ALI: Let"s close it with this final question and talk about U.S.-Muslim relations in regards to Palestine. Why is this issue, the Palestine issue, above all other issues at the forefront of the Muslim world"s anger against U.S. foreign policy? How does U.S. relation with Israel and the Lobby undermine or help our relations with the Muslim world in this regards?
WALT: For many people in the Muslim, Arab world there is a fundamental question of justice. What they see happening to the Palestinian people is a great injustice, although there were terrible crimes against Jewish people in history, and those crimes may justify the creation of a Jewish state. You can even argue on balance that it is ok to create a Jewish state in Palestine. John and I both thing it was a good thing. But, that act, creating a Jewish state in Palestine, involved the infliction of great crimes against the local residents--the Palestinians. Until there is some compensation and they are given a state of their own, and effort is made to compensate them and acknowledge what happened to them, the moral balance has not been equated.
Second, the entire episode resonates with the whole history of Western interference and domination of that region. It"s seen as another case where Western powers have inflicted great harm on Arab or Islamic peoples. So, it has a particular salience for people elsewhere in that region. Thirdly, it makes the U.S. look deeply hypocritical. The United States likes to talk about human rights, it likes to talk about democracy, it likes to talk about national self-determination. But here, by giving Israel nearly unconditional support, even as Israel continues its 40-year, 4-decade campaign to colonize the West Bank and previously Gaza, and for us to be supporting that enterprise the way we have is seen as deeply contrary to all the things the U.S. claims to stand for. That drives a number of people in the Arab-Muslim world, at least, makes them very angry. The fact we are so hypocritical and inconsistent with our own professed values.
MEARSHEIMER: It is the longest ongoing occupation in modern history.
WALT: It"s still ongoing; there are others like the British occupation of India that lasted much longer. Of all occupations that are currently happening, and there aren"t that many, it"s certainty the longest, continuing occupation that is still happening.
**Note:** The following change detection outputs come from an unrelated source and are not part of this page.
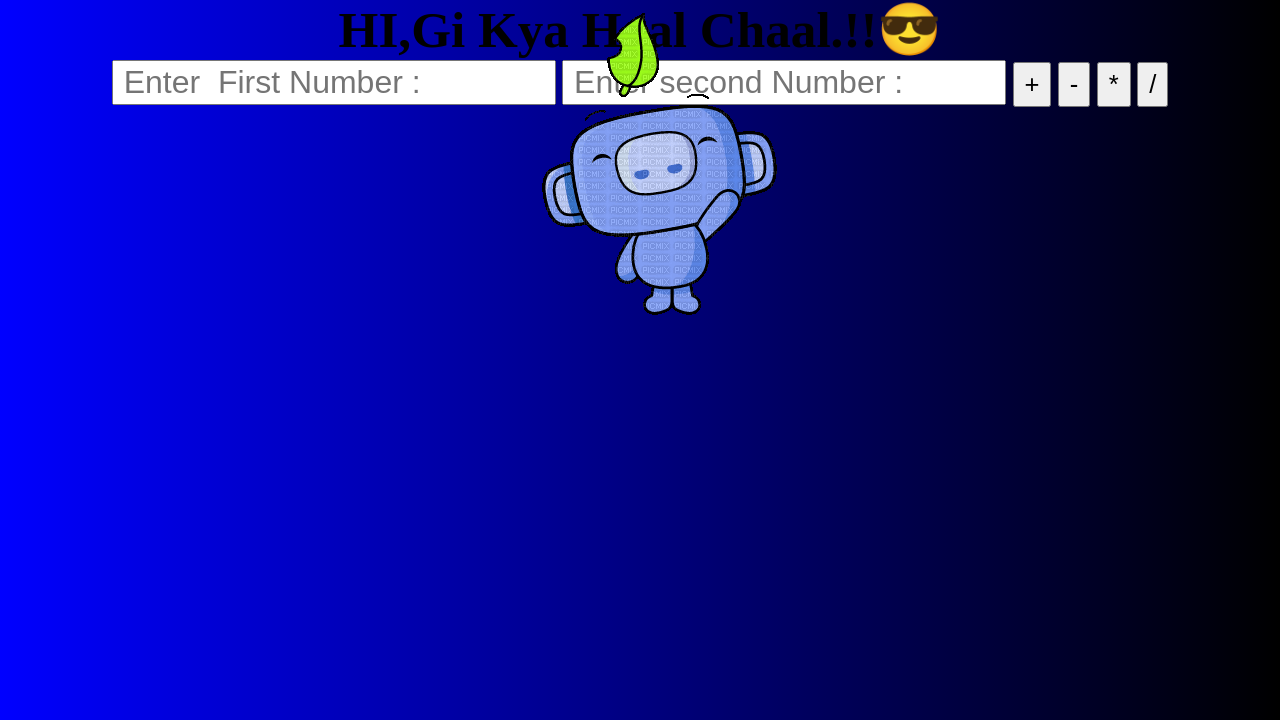
Repository: Deepak-Mane1902/simple-Calculator-using-JSP-Servlet
Page: http://localhost/webProject/
These files come from the project's save history. The page is drawn as it stood at one moment and after the next save; the edit follows.
The browser window is 1280 px wide. The pictures show the whole page.
The page is served by Tomcat 9. Other server files are loaded and not shown.

Above is the page before, as saved 2024-12-15 06:50:33.

### webProject/src/main/webapp/index.html
<!DOCTYPE html>
<html>
<head>
<meta charset="UTF-8">
<title>Insert title here</title>
<link rel="stylesheet" href="style.css" >
</head>
<body>
<main>
<img src="images/gip.gif" />
<h1>HI,Gi Kya Haal Chaal.!!😎</h1>
<form>
<input name="firstNum" type="number" placeholder="Enter  First Number : " required/>
<input name="secondNum"  placeholder="Enter second Number : " required/>
<button>+</button>
<button>-</button>
<button>*</button>
<button>/</button>

</form>
</main>
</body>
</html>

### webProject/src/main/webapp/style.css
*{
	margin:0;
	padding:0;
	font-size:2vw;
}
html,body{
	width:100%;
	height:100%;
		background:linear-gradient(to right, blue,black);
}
main{
	display:grid;
	justify-content:center;
	align-items:center;
	text-align:center;
	position:relative;

}
img{
	position:absolute;
	top:0;
	left:40%;
	width:25%;
}
h1{
	font-size:4vw;
}
input{
	font-size:2.5vw;
	padding:2px 10px;
}
button{
	text-align:center;
	padding: 6px 10px;
}

After the next save:
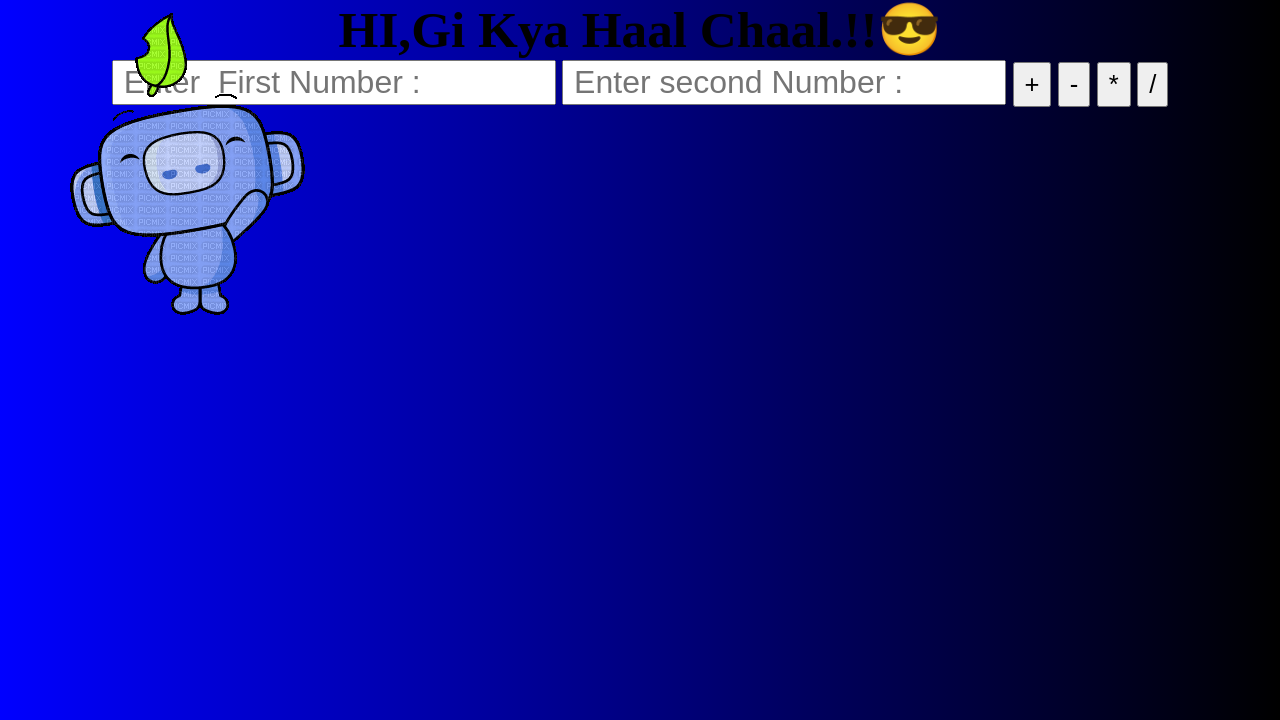
Saved 9 s later.
--- a/webProject/src/main/webapp/style.css
+++ b/webProject/src/main/webapp/style.css
@@ -19,7 +19,7 @@
 img{
 	position:absolute;
 	top:0;
-	left:40%;
+	left:40px;
 	width:25%;
 }
 h1{
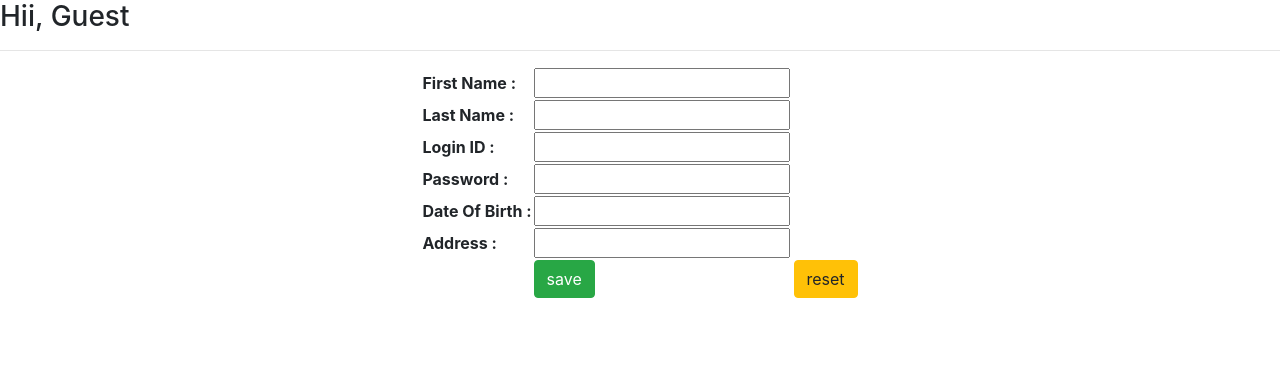
Repository: NikhilKhandait/Spring_MVC
Page: http://localhost/spring-mvc/WEB-INF/pages/UserView.jsp
These files come from the project's save history. The page is drawn as it stood at one moment and after the next save; the edit follows.
The browser window is 1280 px wide. The pictures show the whole page.
Some web libraries are served in a nearby version. The page is served by Tomcat 9. Nobody is signed in. The template is opened directly, without the code that normally fills it, so the values that code supplies are empty.

Above is the page before, as saved 2024-05-24 06:37:40.

After the next save:
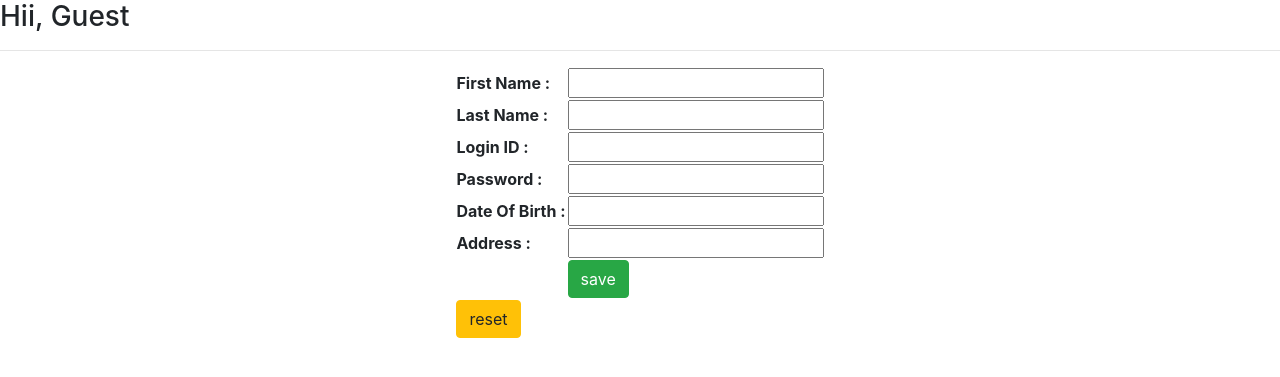
Saved 48 s later.
--- a/New folder/Spring-mvc/spring-mvc/src/main/webapp/WEB-INF/pages/UserView.jsp
+++ b/New folder/Spring-mvc/spring-mvc/src/main/webapp/WEB-INF/pages/UserView.jsp
@@ -49,8 +49,9 @@
 				<tr>
 					<th></th>
 					<td><input type="submit" name="operation" class="btn btn-success" value="save"></td>
-					<th></th>
-					<td><input type="submit" name="operation" class="btn btn-warning" value="reset"></td>
+				</tr>
+				<tr>
+				<td><input type="submit" name="operation" class="btn btn-warning" value="reset"></td>
 				</tr>
 			</table>
 		</div>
Wajahat Ali is Pakistani Muslim American who is neither a terrorist nor a saint. He is a playwright, essayist, humorist, and recent J.D. whose work, "The Domestic Crusaders," is the first major play about Muslim Pakistani Americans living in a post 9-11 America. His blog is at http://goatmilk.wordpress.com/. He can be reached at [email protected]